BEGIN Material to process

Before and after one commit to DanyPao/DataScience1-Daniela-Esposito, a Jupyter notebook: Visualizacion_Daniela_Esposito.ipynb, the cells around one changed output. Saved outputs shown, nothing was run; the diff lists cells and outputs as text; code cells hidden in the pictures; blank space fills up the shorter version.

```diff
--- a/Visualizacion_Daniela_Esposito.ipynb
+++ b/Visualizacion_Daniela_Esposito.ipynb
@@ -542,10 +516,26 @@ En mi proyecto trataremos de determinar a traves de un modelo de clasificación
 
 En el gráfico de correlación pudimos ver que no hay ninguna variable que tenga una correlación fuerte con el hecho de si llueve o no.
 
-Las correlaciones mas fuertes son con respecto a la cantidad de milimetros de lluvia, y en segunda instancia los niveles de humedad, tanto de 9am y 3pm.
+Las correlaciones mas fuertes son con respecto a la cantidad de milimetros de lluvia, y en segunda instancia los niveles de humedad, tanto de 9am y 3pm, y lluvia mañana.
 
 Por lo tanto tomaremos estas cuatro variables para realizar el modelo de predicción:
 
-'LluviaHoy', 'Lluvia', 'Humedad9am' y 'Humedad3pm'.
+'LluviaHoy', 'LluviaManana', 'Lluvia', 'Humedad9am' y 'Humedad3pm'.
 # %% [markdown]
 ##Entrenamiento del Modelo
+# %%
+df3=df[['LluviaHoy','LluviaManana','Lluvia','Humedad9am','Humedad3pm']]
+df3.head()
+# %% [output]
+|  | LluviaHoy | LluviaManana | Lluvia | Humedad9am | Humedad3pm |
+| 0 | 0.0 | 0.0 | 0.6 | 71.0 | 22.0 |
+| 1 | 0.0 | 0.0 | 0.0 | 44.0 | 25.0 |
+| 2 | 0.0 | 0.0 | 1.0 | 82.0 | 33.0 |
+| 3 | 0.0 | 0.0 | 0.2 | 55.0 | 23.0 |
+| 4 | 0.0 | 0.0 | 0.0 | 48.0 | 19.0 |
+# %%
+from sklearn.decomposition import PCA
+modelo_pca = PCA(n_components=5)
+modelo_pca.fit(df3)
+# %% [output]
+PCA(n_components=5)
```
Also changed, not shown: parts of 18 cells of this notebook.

END Material to process

What this task involves
Every line above that includes the word "LluviaHoy" must appear in the answer.

Expected output
-'LluviaHoy', 'Lluvia', 'Humedad9am' y 'Humedad3pm'.
+'LluviaHoy', 'LluviaManana', 'Lluvia', 'Humedad9am' y 'Humedad3pm'.
+df3=df[['LluviaHoy','LluviaManana','Lluvia','Humedad9am','Humedad3pm']]
+|  | LluviaHoy | LluviaManana | Lluvia | Humedad9am | Humedad3pm |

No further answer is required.